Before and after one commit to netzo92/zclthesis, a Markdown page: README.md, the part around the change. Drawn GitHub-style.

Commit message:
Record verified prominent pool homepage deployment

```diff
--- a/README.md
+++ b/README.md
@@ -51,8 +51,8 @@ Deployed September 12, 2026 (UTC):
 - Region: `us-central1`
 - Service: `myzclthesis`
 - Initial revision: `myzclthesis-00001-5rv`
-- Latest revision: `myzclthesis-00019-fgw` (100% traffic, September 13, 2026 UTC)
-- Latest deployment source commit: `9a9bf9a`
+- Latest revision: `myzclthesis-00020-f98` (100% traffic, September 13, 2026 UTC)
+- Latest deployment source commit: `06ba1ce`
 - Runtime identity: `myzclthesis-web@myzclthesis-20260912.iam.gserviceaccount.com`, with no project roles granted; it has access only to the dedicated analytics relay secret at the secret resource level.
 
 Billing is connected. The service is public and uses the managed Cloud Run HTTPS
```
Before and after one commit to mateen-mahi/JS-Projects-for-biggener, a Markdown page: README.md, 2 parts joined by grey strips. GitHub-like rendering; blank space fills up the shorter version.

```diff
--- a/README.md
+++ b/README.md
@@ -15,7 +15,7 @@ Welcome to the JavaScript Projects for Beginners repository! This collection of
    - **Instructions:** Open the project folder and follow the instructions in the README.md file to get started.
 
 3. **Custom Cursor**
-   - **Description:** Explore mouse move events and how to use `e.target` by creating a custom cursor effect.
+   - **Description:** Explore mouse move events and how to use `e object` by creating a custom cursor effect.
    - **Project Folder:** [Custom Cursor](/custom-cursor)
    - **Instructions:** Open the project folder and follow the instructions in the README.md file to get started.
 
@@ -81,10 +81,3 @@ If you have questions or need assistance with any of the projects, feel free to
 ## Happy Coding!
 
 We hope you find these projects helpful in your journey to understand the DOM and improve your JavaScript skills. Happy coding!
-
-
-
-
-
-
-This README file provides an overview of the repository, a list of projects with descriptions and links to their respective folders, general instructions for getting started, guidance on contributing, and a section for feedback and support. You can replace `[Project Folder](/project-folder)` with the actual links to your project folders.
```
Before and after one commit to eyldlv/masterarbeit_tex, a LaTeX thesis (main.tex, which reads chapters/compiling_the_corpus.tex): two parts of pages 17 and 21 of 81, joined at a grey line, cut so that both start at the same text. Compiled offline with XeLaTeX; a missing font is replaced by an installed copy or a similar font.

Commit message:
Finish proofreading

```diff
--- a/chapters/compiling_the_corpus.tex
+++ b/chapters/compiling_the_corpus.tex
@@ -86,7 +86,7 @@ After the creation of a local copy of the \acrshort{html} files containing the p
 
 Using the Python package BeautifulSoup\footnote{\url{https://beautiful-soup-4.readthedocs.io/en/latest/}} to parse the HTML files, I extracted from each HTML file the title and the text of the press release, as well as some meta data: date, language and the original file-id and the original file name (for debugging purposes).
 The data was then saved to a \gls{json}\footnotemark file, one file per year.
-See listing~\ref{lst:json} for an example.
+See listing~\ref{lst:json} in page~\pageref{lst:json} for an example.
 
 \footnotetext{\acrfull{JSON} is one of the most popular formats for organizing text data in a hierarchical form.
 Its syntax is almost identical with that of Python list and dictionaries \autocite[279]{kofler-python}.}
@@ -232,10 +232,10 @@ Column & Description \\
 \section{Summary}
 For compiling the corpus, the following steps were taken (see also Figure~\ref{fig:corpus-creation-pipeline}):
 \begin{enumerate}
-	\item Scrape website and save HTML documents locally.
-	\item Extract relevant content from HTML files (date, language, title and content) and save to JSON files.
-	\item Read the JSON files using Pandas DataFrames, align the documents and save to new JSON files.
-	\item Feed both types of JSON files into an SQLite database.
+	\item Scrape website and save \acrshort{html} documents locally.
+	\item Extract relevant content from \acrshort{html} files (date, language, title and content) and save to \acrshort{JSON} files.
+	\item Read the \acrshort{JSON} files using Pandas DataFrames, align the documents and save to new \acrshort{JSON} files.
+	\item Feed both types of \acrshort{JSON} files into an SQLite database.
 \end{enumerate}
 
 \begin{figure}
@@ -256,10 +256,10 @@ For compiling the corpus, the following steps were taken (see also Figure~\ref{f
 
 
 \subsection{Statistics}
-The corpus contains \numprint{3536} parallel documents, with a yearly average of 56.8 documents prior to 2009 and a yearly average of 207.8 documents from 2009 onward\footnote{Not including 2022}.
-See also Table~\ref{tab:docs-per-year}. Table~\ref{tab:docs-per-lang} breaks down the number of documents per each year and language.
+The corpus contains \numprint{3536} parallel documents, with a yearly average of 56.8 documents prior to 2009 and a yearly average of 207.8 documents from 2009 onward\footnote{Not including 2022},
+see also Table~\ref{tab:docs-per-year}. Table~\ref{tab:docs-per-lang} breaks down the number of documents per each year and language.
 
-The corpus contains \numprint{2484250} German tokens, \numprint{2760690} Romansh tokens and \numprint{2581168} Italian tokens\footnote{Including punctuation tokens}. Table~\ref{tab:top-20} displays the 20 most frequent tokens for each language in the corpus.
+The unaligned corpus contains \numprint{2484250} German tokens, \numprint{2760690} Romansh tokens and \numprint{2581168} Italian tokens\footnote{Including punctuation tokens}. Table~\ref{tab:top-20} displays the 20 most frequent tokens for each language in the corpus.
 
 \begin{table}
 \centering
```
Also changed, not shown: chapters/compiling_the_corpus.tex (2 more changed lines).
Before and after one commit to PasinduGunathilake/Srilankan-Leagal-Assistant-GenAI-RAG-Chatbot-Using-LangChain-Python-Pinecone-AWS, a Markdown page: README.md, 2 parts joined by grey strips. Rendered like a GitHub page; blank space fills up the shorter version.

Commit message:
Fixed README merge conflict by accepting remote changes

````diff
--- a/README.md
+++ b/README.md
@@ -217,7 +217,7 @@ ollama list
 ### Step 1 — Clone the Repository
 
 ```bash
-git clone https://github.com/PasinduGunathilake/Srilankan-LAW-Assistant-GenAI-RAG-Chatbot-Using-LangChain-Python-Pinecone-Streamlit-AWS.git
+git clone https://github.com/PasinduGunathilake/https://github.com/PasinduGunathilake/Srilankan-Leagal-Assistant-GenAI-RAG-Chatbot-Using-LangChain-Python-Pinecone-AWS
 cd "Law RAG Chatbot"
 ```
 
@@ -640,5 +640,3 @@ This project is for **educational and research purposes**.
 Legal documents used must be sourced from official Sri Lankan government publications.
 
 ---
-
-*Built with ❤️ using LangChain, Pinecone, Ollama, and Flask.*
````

################

Required action
Among the lines above, count those containing "Srilankan", and give only the number.

Result
3